## What you will do
Lines from the records below that contain the word "image" are to be copied out.

## Material to process
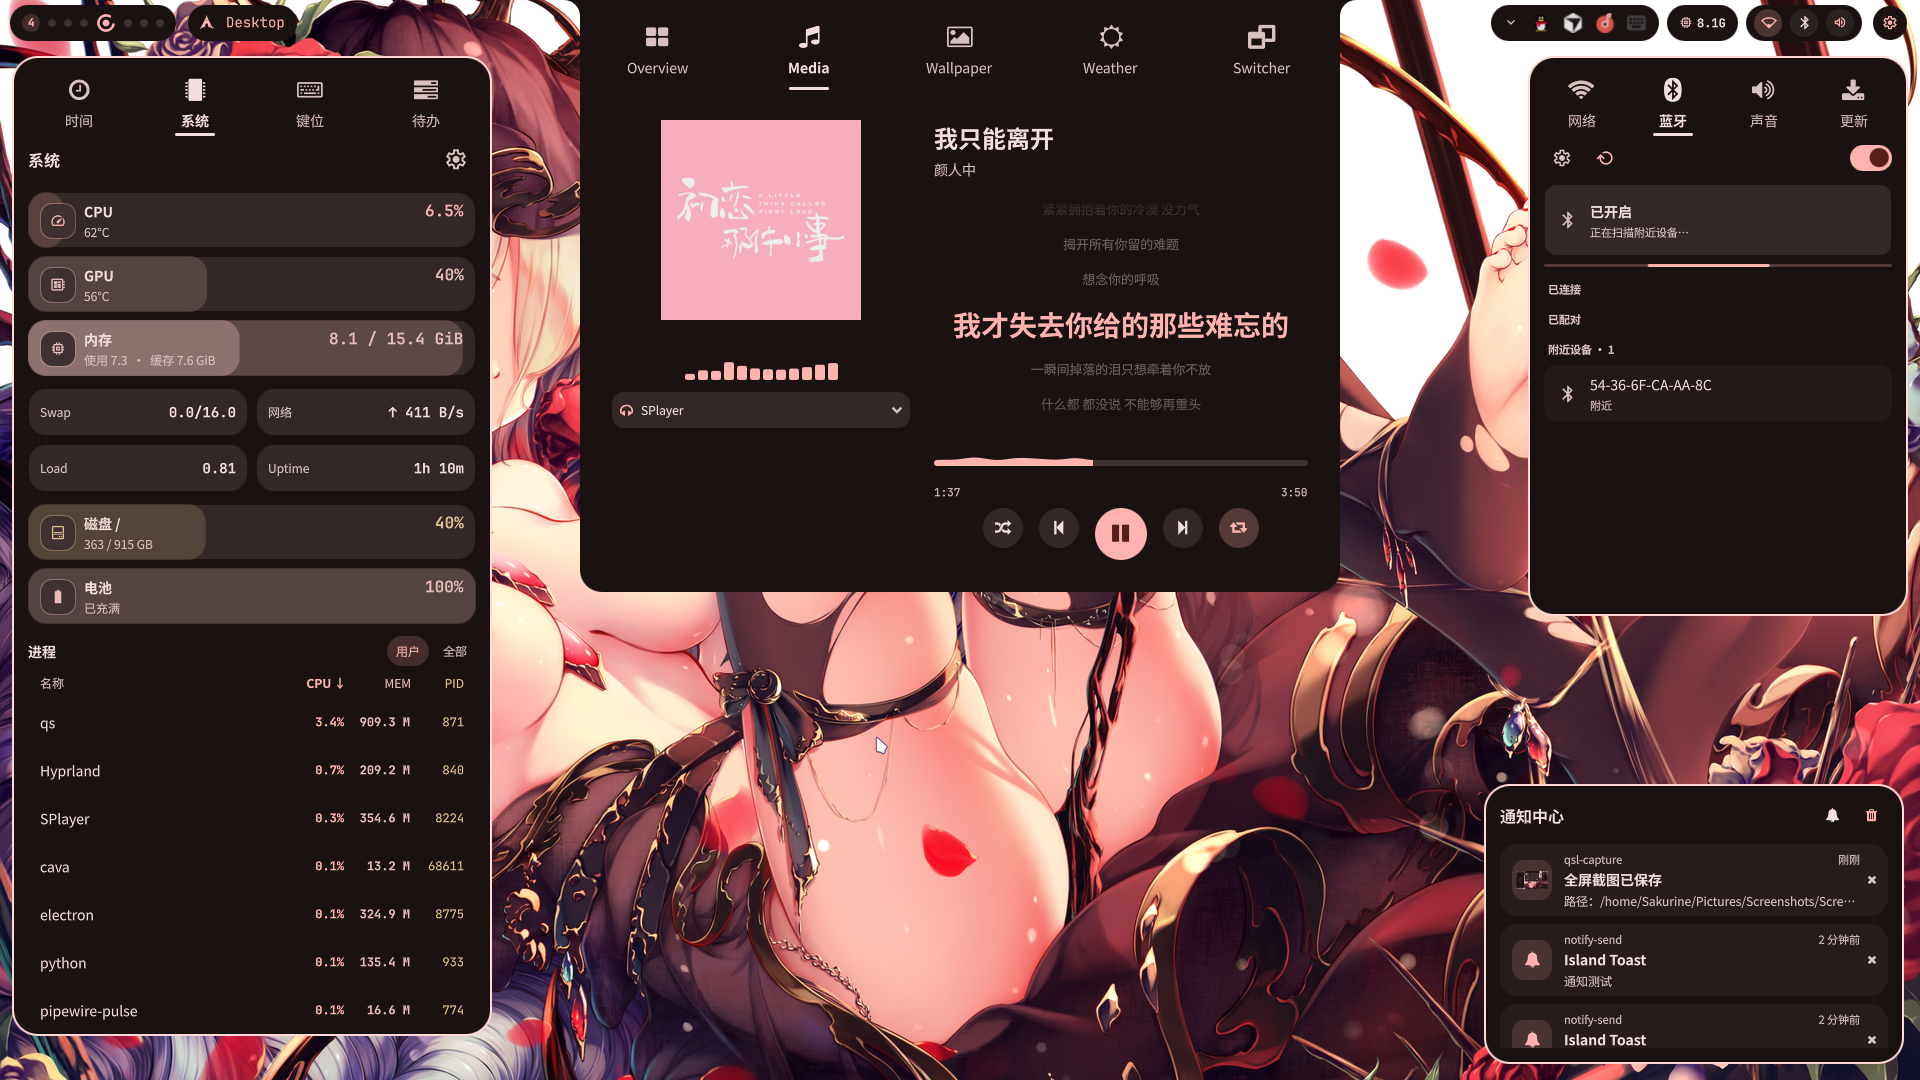
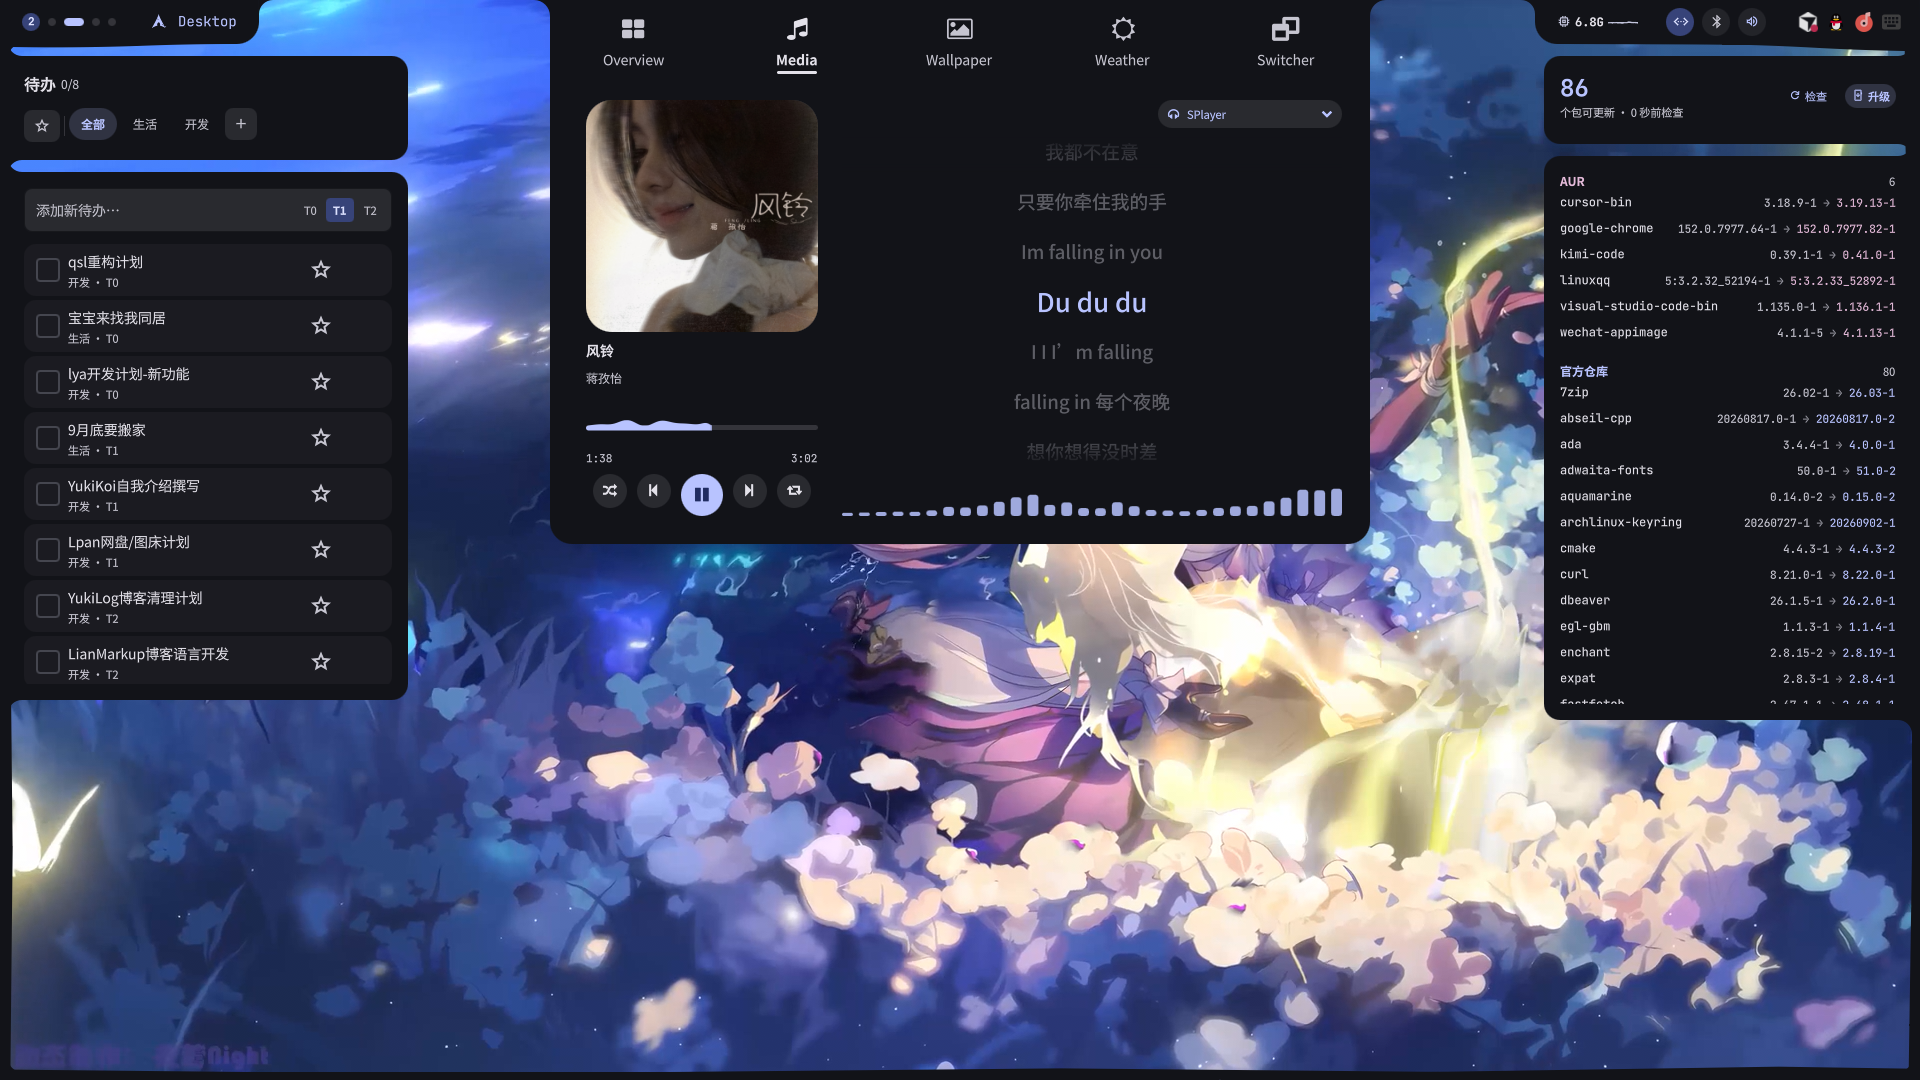
docs: 换掉 2025-07-31 的旧截图，qsl 一节改成按页面分段讲
旧图早于合并框窗改造和第 8 轮灵动岛重做，界面已经完全对不上：岛高压低、
tab 条从底部移到顶部、壁纸页改成卷轴、媒体页歌词吃满右侧通高、Overview
重排。表格式的「图 + 一句话」也塞不下这些页面现在的信息量。

改成按页面分段，每段先讲这一页在做什么再放图：

  qsl-desktop        顶栏与四角凹角耳（替换旧图）
  qsl-hub-overview   Overview + 左栏系统监控 + 右栏音频（新增）
  qsl-hub-media      Media 歌词通高 + cava 频谱 + 待办 + 更新（替换旧图）
  qsl-hub-wallpaper  Wallpaper 卷轴 + 剪贴板 + 通知中心（新增）
  qsl-launcher       启动器 + 剪贴板 + 磁贴面板（替换旧图）

新图每张都顺带把当时开着的侧栏和面板框了进来，所以原先单独占一行的
剪贴板、面板合集两张不再需要，引用一并去掉。

顺带给桌面图补了一句顶栏分区说明——四个凹角耳不解释的话容易被当成
壁纸的一部分。

diff --git a/README.md b/README.md
@@ -707,6 +707,9 @@ sudo pacman -S --needed neovim git curl tree-sitter-cli
 
 ![桌面](./image/qsl-desktop.png)
 
+顶栏左起是工作区指示与活动窗口，中间是当前媒体，右侧是 CPU / GPU / 内存、
+网络、蓝牙、电量与托盘；四角那四个小方块是凹角耳，把屏幕圆角补齐。
+
 当前分层：
 
 - `ui/frame/`：**合并框窗**。顶栏两段 + 三边 rail + 七个面板全在一个全屏 layer
@@ -754,18 +757,31 @@ ln -sf ~/.lian/qsl ~/.config/quickshell
 
 ###### 截图
 
-> ⚠ 下面这批图拍摄于 2025-07-31，**早于合并框窗改造和灵动岛重做**，跟现在的
-> 界面对不上：岛高压低了、tab 条从底部移到了顶部、壁纸页改成了卷轴、媒体页
-> 歌词吃满右侧通高、Overview 重排过。等我重拍。
+灵动岛五个页面（Overview / Media / Wallpaper / Weather / Switcher）共用顶部
+tab 条，`Alt+Tab` 唤出。下面每张都顺带把当时开着的侧栏和面板框了进来。
 
-| 图 | 内容 |
-|---|---|
-| ![Hub 天气](./image/qsl-hub-weather.png) | Island Hub · Weather |
-| ![Hub 媒体](./image/qsl-hub-media.png) | Island Hub · Media（旁侧栏 / 通知） |
-| ![Switcher](./image/qsl-hub-switcher.png) | Island Hub · Switcher |
-| ![启动器](./image/qsl-launcher.png) | `Super+A` 应用启动器 |
-| ![剪贴板](./image/qsl-clipboard.png) | `Super+Z` 剪贴板 |
-| ![面板合集](./image/qsl-panels.png) | 左栏键位 + Hub 壁纸 + 右栏 + 通知中心 |
+**Overview** — 身份卡（发行版 / 会话 / 开机时长 / 电量）、大钟、天气摘要、
+可滚待办、带农历与节气的月历。左栏是系统监控（CPU/GPU/内存环形表、PSI、
+磁盘与 Swap、网络曲线、进程表），右栏是音频（输出 / 输入 / 分应用音量）。
+
+![Hub Overview](./image/qsl-hub-overview.png)
+
+**Media** — 封面与曲目在左，歌词吃满右侧通高、焦点行放大，底部是 cava
+驱动的频谱条，右上角可切播放器。左栏待办（标签页 + T0/T1/T2 优先级），
+右栏更新（AUR 与官方仓库分列）。
+
+![Hub Media](./image/qsl-hub-media.png)
+
+**Wallpaper** — 卷轴布局：焦点壁纸居中放大，左右各两张缩小侧列，`←` `→`
+移焦点、`Enter` 应用。顶部信息条给出文件名、模式（图片 / 视频）、渲染后端与
+本页张数。左下剪贴板，右下通知中心。
+
+![Hub Wallpaper](./image/qsl-hub-wallpaper.png)
+
+**启动器**（`Super+A`）— 左侧剪贴板（`Super+Z`，图文双路历史），右下磁贴
+面板（`Super+X`，「执行 / 服务」两页快捷入口）。
+
+![启动器](./image/qsl-launcher.png)
 
 IPC 目录见左栏 Keys 页的「IPC」组（数据在 [qsl/asset/hotkeys.json](qsl/asset/hotkeys.json)），运行时真实注册表用 `qs ipc show`；键位以 [hypr/lua/binds.lua](hypr/lua/binds.lua) 与左栏 Keys 页为准。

## Your solution
 ![桌面](./image/qsl-desktop.png)
-| ![Hub 天气](./image/qsl-hub-weather.png) | Island Hub · Weather |
-| ![Hub 媒体](./image/qsl-hub-media.png) | Island Hub · Media（旁侧栏 / 通知） |
-| ![Switcher](./image/qsl-hub-switcher.png) | Island Hub · Switcher |
-| ![启动器](./image/qsl-launcher.png) | `Super+A` 应用启动器 |
-| ![剪贴板](./image/qsl-clipboard.png) | `Super+Z` 剪贴板 |
-| ![面板合集](./image/qsl-panels.png) | 左栏键位 + Hub 壁纸 + 右栏 + 通知中心 |
+![Hub Overview](./image/qsl-hub-overview.png)
+![Hub Media](./image/qsl-hub-media.png)
+![Hub Wallpaper](./image/qsl-hub-wallpaper.png)
+![启动器](./image/qsl-launcher.png)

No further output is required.